  • The third highlighted line of code is there to emphasize how we pass data from a view to a template in Django. The dictionary that we include as an argument to the render() function is how we pass data from the view to the template.

Leveraging Template Tags in Django

Now that we are passing some dynamic data to our Django Template file, we can make use of template tags in Django to render out this dynamic data in the template file. Recall that there are two types of template tags in Django. We have the {% %} tags for our control structures, and the {{ }} tags for outputting data in the template.

posts/templates/posts/post_list.html

Now we see our posts when visiting the http://localhost:8000/posts/ URL instead of the static page.

index page for posts app

Adding A Custom Model Method

We can add methods to the Model class to provide specific functionality. One such example might be adding a snippet() function that displays only the first 70 characters of the body text. Then, at a later time, we can add a details page that each post can link to in order to view the full text.

posts/models.py
We can modify the Post model like so.

posts/templates/posts/post_list.html
Then in the template, we can output the title, snippet, and slug.

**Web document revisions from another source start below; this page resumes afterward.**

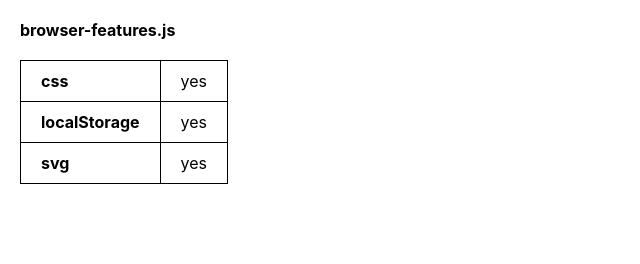
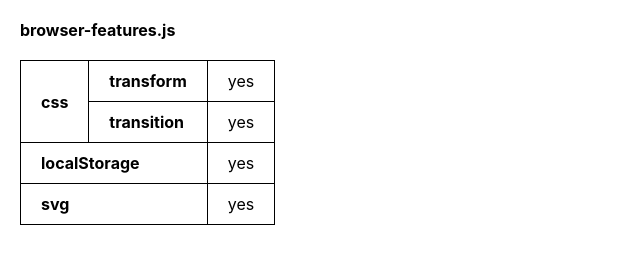
Before and after one commit to matswainson/browser-features.js, a plain HTML site: page tests.html in a window 1280 px wide. Shown: the whole page, without its empty margins (0-640 px from the left). Drawn offline with Linux system fonts and the light colour scheme.

Commit message:
Update tests.html

```diff
--- a/tests.html
+++ b/tests.html
@@ -33,10 +33,24 @@
 		if (window.browserFeatures) {
 			var html = '';
 			for (var feature in window.browserFeatures) {
-				html += '<tr>';
-				html += '<td style="font-weight:bold">' + feature + '</td>';
-				html += '<td>' + (window.browserFeatures[feature] ? 'yes' : 'no') + '</td>';
-				html += '</tr>';
+				if (typeof window.browserFeatures[feature] === 'object') {
+					var i = 0;
+					for (var test in window.browserFeatures[feature]) {
+						html += '<tr>';
+						if (!i) {
+							html += '<td style="font-weight:bold" rowspan="2">' + feature + '</td>';
+						}
+						html += '<td style="font-weight:bold">' + test + '</td>';
+						html += '<td>' + (window.browserFeatures[feature][test] ? 'yes' : 'no') + '</td>';
+						html += '</tr>';
+						i++;
+					}
+				} else {
+					html += '<tr>';
+					html += '<td colspan="2" style="font-weight:bold">' + feature + '</td>';
+					html += '<td>' + (window.browserFeatures[feature] ? 'yes' : 'no') + '</td>';
+					html += '</tr>';
+				}
 			}
 			table.innerHTML = html;
 		}
```
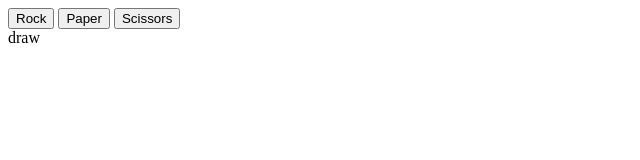
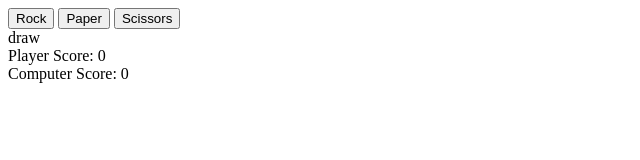
Before and after one commit to lestonpoh/rockpaperscissors-project, a plain HTML site: page index.html in a window 1280 px wide. Both pictures are taken after a click on the button "Rock". Shown: the whole page, without its empty margins (0-640 px from the left). Drawn offline with Linux system fonts and the light colour scheme.

Commit message:
Add logic to display player and comupter scores

```diff
--- a/index.html
+++ b/index.html
@@ -13,6 +13,10 @@
         <button class="paper">Paper</button>
         <button class="scissors">Scissors</button>
         <div class="resultDisplay"></div>
+        <div class="runningScore">
+            <div id="playerScore"></div>
+            <div id="computerScore"></div>
+        </div>
 
 
 
--- a/myscript.js
+++ b/myscript.js
@@ -1,3 +1,7 @@
+let playCount=0
+let playerWinCount = 0;
+let computerWinCount = 0
+
 function getComputerChoice(){
     let choices = ["rock","paper","scissors"]
 
@@ -26,9 +30,19 @@ function playRound(playerSelection){
     }
     const resultDisplay = document.querySelector(".resultDisplay")
     resultDisplay.textContent = result
-    console.log(resultDisplay)
 
-    // document.getElementsByClassName("resultdisplay").appendChild(resultDisplay)
+    if (result === "win"){
+        playerWinCount+=1
+    }else if (result === "lose"){
+        computerWinCount+=1
+    }
+
+    const playerScore = document.querySelector("#playerScore");
+    playerScore.textContent = "Player Score: " + playerWinCount;
+    const computerScore = document.querySelector('#computerScore');
+    computerScore.textContent = "Computer Score: " + computerWinCount
+
+    playCount += 1
 
 }
 
```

The result is a shortened body text which only displays the first 70 characters. Pretty cool!

django custom model method

Learn More

Models In Django Summary

A model in Django is a single source of information about the data in your application. It contains all the essential fields and associated behaviors of the data you’re storing. In general, each model maps to a single database table. Each model is a Python class that subclasses django.db.models.Model. Each attribute of the model represents a database field. Once you set up your Models correctly, Django gives you an automatically-generated database-access API using Object Relational Mapper technology.